_Work task:_ Each entry must be given again exactly; images do not belong in the copy.

_Records to use:_
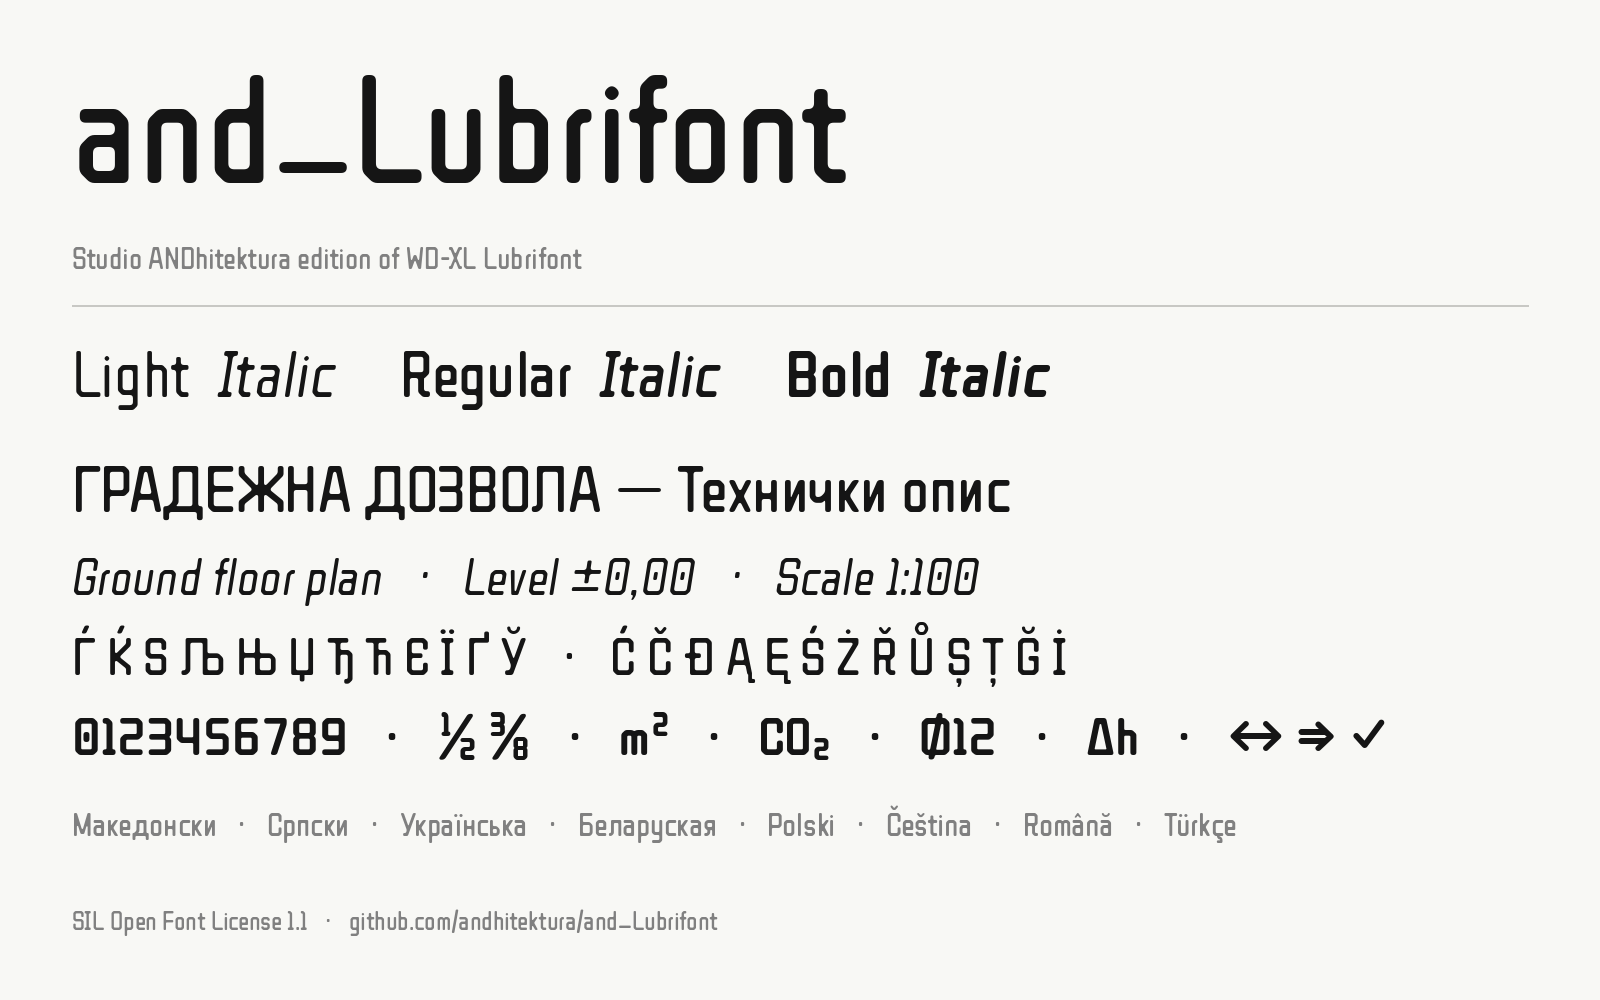
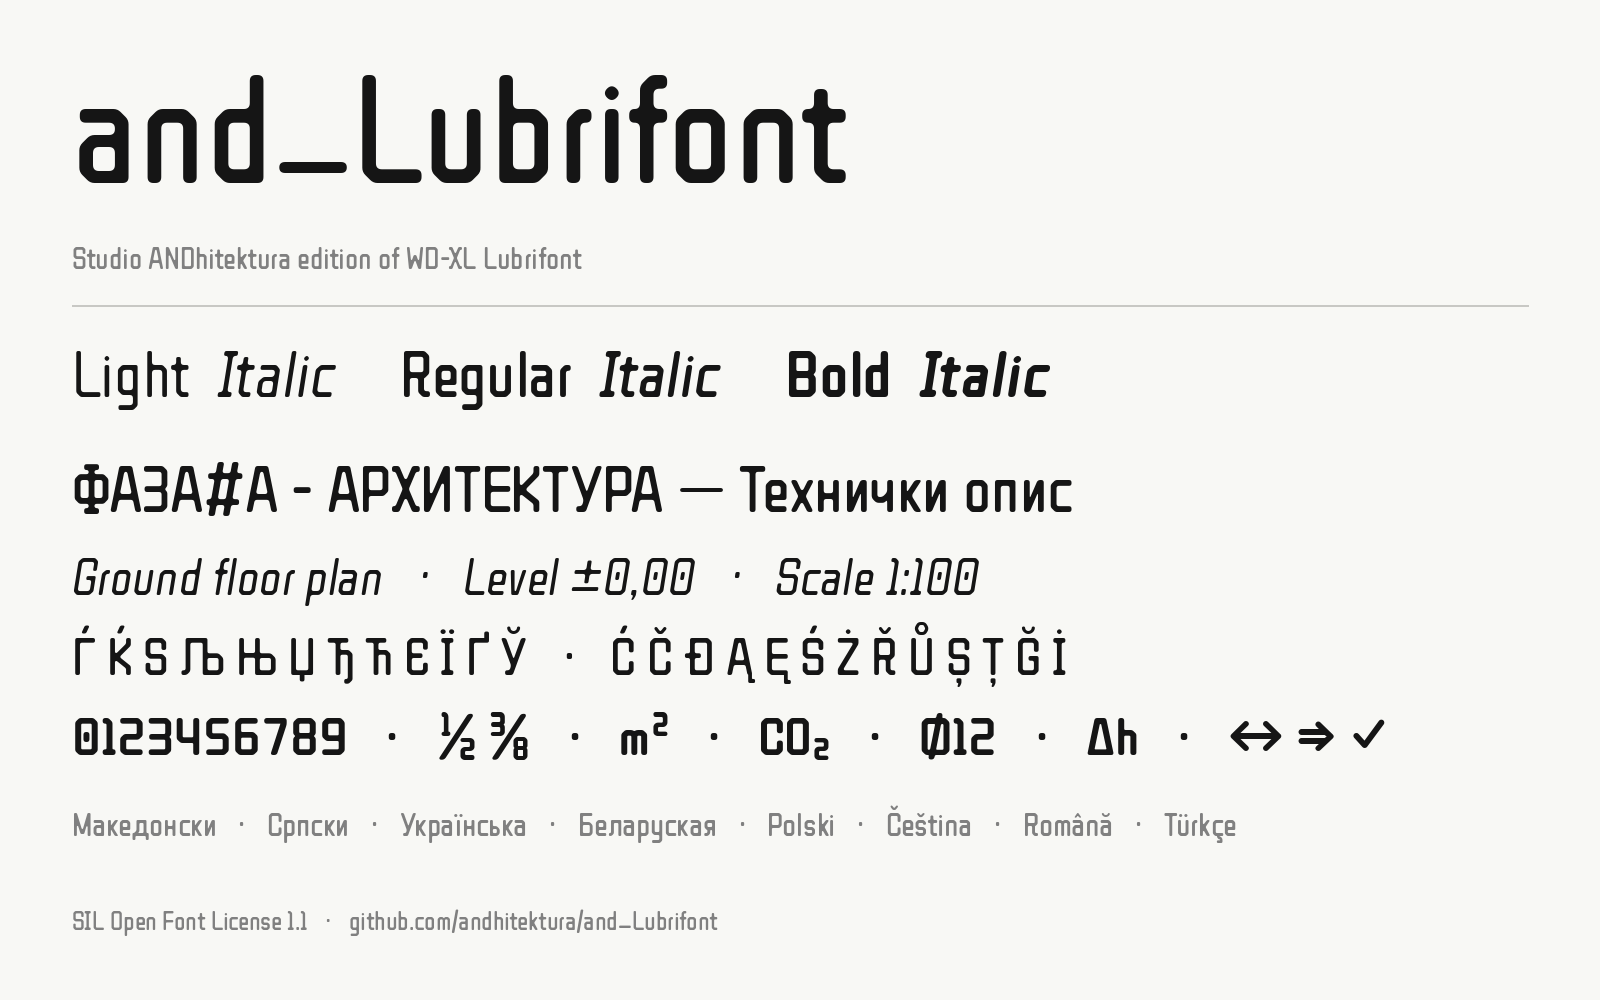
Specimen: "ФАЗА#A - АРХИТЕКТУРА" instead of "ГРАДЕЖНА ДОЗВОЛА"
Claude-Session: https://claude.ai/code/session_018pCtkYHVwsveDFWZrVX9eK

Changed region(s): [[0.0312, 0.465, 0.6875, 0.527]]

diff --git a/sources/scripts/make_specimen.py b/sources/scripts/make_specimen.py
@@ -36,7 +36,7 @@ def main():
         d.text((x, y), label, font=f, fill=INK)
         x += d.textlength(label, font=f) + (28 if "Italic" not in style else 64)
     lines = [
-        ("Regular", 64, "ГРАДЕЖНА ДОЗВОЛА — Технички опис", 450),
+        ("Regular", 64, "ФАЗА#A - АРХИТЕКТУРА — Технички опис", 450),
         ("LightItalic", 52, "Ground floor plan  ·  Level ±0,00  ·  Scale 1:100", 545),
         ("Regular", 52, "Ѓ Ќ Ѕ Љ Њ Џ Ђ Ћ Є Ї Ґ Ў  ·  Ć Č Đ Ą Ę Ś Ż Ř Ů Ș Ț Ğ İ", 625),
         ("Bold", 52, "0123456789  ·  ½ ⅜  ·  m²  ·  CO₂  ·  ⌀12  ·  ∆h  ·  ↔ ⇒ ✓", 705),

_Task result:_
Specimen: "ФАЗА#A - АРХИТЕКТУРА" instead of "ГРАДЕЖНА ДОЗВОЛА"
Claude-Session: https://claude.ai/code/session_018pCtkYHVwsveDFWZrVX9eK

Changed region(s): [[0.0312, 0.465, 0.6875, 0.527]]

diff --git a/sources/scripts/make_specimen.py b/sources/scripts/make_specimen.py
@@ -36,7 +36,7 @@ def main():
         d.text((x, y), label, font=f, fill=INK)
         x += d.textlength(label, font=f) + (28 if "Italic" not in style else 64)
     lines = [
-        ("Regular", 64, "ГРАДЕЖНА ДОЗВОЛА — Технички опис", 450),
+        ("Regular", 64, "ФАЗА#A - АРХИТЕКТУРА — Технички опис", 450),
         ("LightItalic", 52, "Ground floor plan  ·  Level ±0,00  ·  Scale 1:100", 545),
         ("Regular", 52, "Ѓ Ќ Ѕ Љ Њ Џ Ђ Ћ Є Ї Ґ Ў  ·  Ć Č Đ Ą Ę Ś Ż Ř Ů Ș Ț Ğ İ", 625),
         ("Bold", 52, "0123456789  ·  ½ ⅜  ·  m²  ·  CO₂  ·  ⌀12  ·  ∆h  ·  ↔ ⇒ ✓", 705),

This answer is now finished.